Δ The different definitions of the pseudosphere are a possible source of confusion. \({H^{2}}\) is sometimes called the pseudosphere, since it has constant curvature like the sphere, but the curvature is negative instead of positive. However, this term more commonly refers to the tractroid, a \({K=-1}\) object with a different topology. In addition, \({\mathrm{d}\mathrm{S}_{2}}\) is also sometimes called the pseudosphere, since it is defined by \({\left\langle x,x\right\rangle =1}\) like the sphere, but in \({\mathbb{R}^{2,1}}\) instead of \({\mathbb{R}^{3}}\). Thus the term pseudosphere may refer to an object with a constant sectional curvature which is either positive or negative.

The sectional curvatures completely determine the Riemann tensor, but in general the Ricci tensor alone does not for manifolds of dimension greater than 3. However, the Riemann tensor is determined by the Ricci tensor together with the Weyl curvature tensor (AKA Weyl tensor, conformal tensor), whose definition (not reproduced here) removes all contractions of the Riemann tensor, so that it is the “trace-free part of the curvature” (i.e. all of its contractions vanish). The Weyl tensor is only defined and non-zero for dimensions \({n>3}\).

The Einstein tensor is defined as

\(\displaystyle \begin{aligned}G(v,w) & \equiv\mathrm{Ric}(v,w)-\frac{R}{2}g(v,w)\\ G_{ab} & =R_{ab}-\frac{R}{2}g_{ab}. \end{aligned} \)

If we define \({G\equiv g^{ab}G_{ab}}\) then we find that \({R_{ab}=G_{ab}-Gg_{ab}/(n-2)}\), so that the Einstein tensor vanishes iff the Ricci tensor does for \({n>2}\); such a manifold is called Ricci-flat. Now, for zero torsion the Einstein tensor is symmetric, and by the spectral theorem can be diagonalized at a given point on a Riemannian manifold with an orthonormal basis, which also diagonalizes the Ricci tensor. In terms of the sectional curvature, we have

\(\displaystyle \begin{aligned}G(e_{\mu},e_{\mu}) & =-g_{\mu\mu}\sum_{\begin{subarray}{c} i<j\\ i,j\neq\mu \end{subarray}}K(e_{i},e_{j}).\end{aligned} \)

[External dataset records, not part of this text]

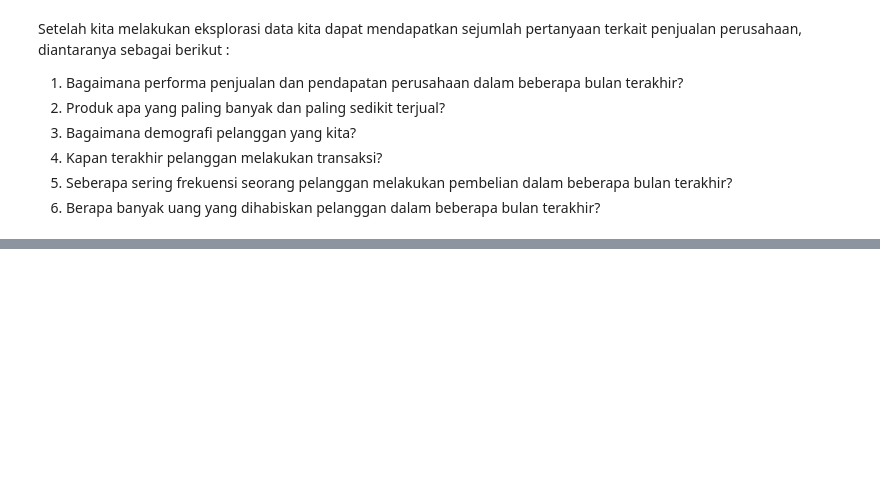
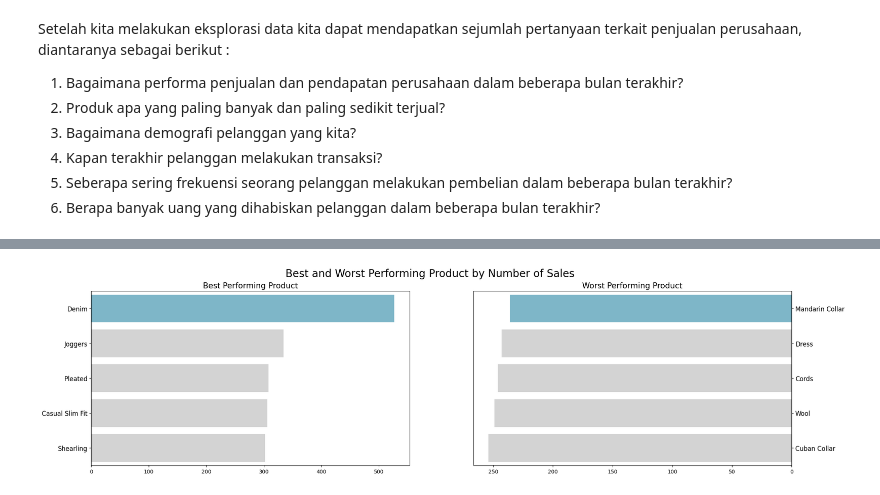
Before and after one commit to Arif-0123/Proyek_Analisis_Data, a Jupyter notebook: Analisis Penjualan/Analisis_Penjualan.ipynb, the cells around one changed output, grey strips where cells are left out. Cells and saved outputs as stored; diff of their text form; code cells hidden in the pictures; blank space fills up the shorter version.

```diff
--- a/Analisis Penjualan/Analisis_Penjualan.ipynb
+++ b/Analisis Penjualan/Analisis_Penjualan.ipynb
@@ -887,0 +951,10 @@ Setelah kita melakukan eksplorasi data kita dapat mendapatkan sejumlah pertanyaa
+# %%
+"""
+Produk apa yang paling banyak dan paling sedikit terjual?
+
+Untuk menjawab pertanyaan diatas kita memerlukan column product name dan quantity x pada dataframe
+berikut ini kode untuk menjawab pertanyaan diatas
+"""
+
+sum_order_items_df = all_df.groupby("product_name").quantity_x.sum().sort_values(ascending=False).reset_index()
+sum_order_items_df.head(10)
@@ -887,0 +973,27 @@ Setelah kita melakukan eksplorasi data kita dapat mendapatkan sejumlah pertanyaa
+# %%
+#setelah kita mendapatkan data yang kita ingin kita dapat membuat visualisasi data dengan menggunakan bar chart,
+#Berikut ini kode dalam membuat bar chart
+
+fig, ax = plt.subplots(nrows=1, ncols=2, figsize=(24, 6))
+
+colors = ["#72BCD4", "#D3D3D3", "#D3D3D3", "#D3D3D3", "#D3D3D3"]
+
+sns.barplot(x="quantity_x", y="product_name", data=sum_order_items_df.head(5), palette=colors, ax=ax[0])
+ax[0].set_ylabel(None)
+ax[0].set_xlabel(None)
+ax[0].set_title("Best Performing Product", loc="center", fontsize=15)
+ax[0].tick_params(axis ='y', labelsize=12)
+
+sns.barplot(x="quantity_x", y="product_name", data=sum_order_items_df.sort_values(by="quantity_x", ascending=True).head(5), palette=colors, ax=ax[1])
+ax[1].set_ylabel(None)
+ax[1].set_xlabel(None)
+ax[1].invert_xaxis()
+ax[1].yaxis.set_label_position("right")
+ax[1].yaxis.tick_right()
+ax[1].set_title("Worst Performing Product", loc="center", fontsize=15)
+ax[1].tick_params(axis='y', labelsize=12)
+
+plt.suptitle("Best and Worst Performing Product by Number of Sales", fontsize=20)
+plt.show()
+# %% [output]
+[figure, added]
```
Also changed, not shown: parts of 25 cells of this notebook.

Thus for a Riemannian manifold, the Einstein tensor \({G(\hat{v},\hat{v})}\) applied to a unit vector twice can be viewed as \({-\left\langle \hat{v},\hat{v}\right\rangle (n-1)(n-2)/2}\) times the average of the sectional curvatures of the planes orthogonal to \({\hat{v}}\). For an Einstein manifold, \({R_{ab}=kg_{ab},}\) so that \({R=nk}\) and thus the Einstein tensor \({G_{ab}=(1-n/2)kg_{ab}}\) is also proportional to the metric tensor. Using the second Bianchi identity with zero torsion it can be shown ([6] pp. 80-81) that the Einstein tensor of the Levi-Civita connection is also “divergenceless,” i.e.

\(\displaystyle\require{cancel} \overline{\nabla}_{a}\overline{G}^{ab}=0. \)

For each value of \({b}\) in an orthonormal frame, this relation expressed in terms of the Riemann curvature tensor can be seen to be equivalent to the second Bianchi identity. Recall that unless the metric is flat, there is no conserved quantity which can be associated with this vanishing “divergence” for a Lorentzian metric.

Δ Frequent references to the divergencelessness of the Einstein tensor being related to a conserved quantity for a Lorentzian metric usually refer to some kind of particular context; one simple one is that in the limit of zero curvature or infinitesimal volume, there is a set of conserved quantities due to the above equation.

An Illustrated Handbook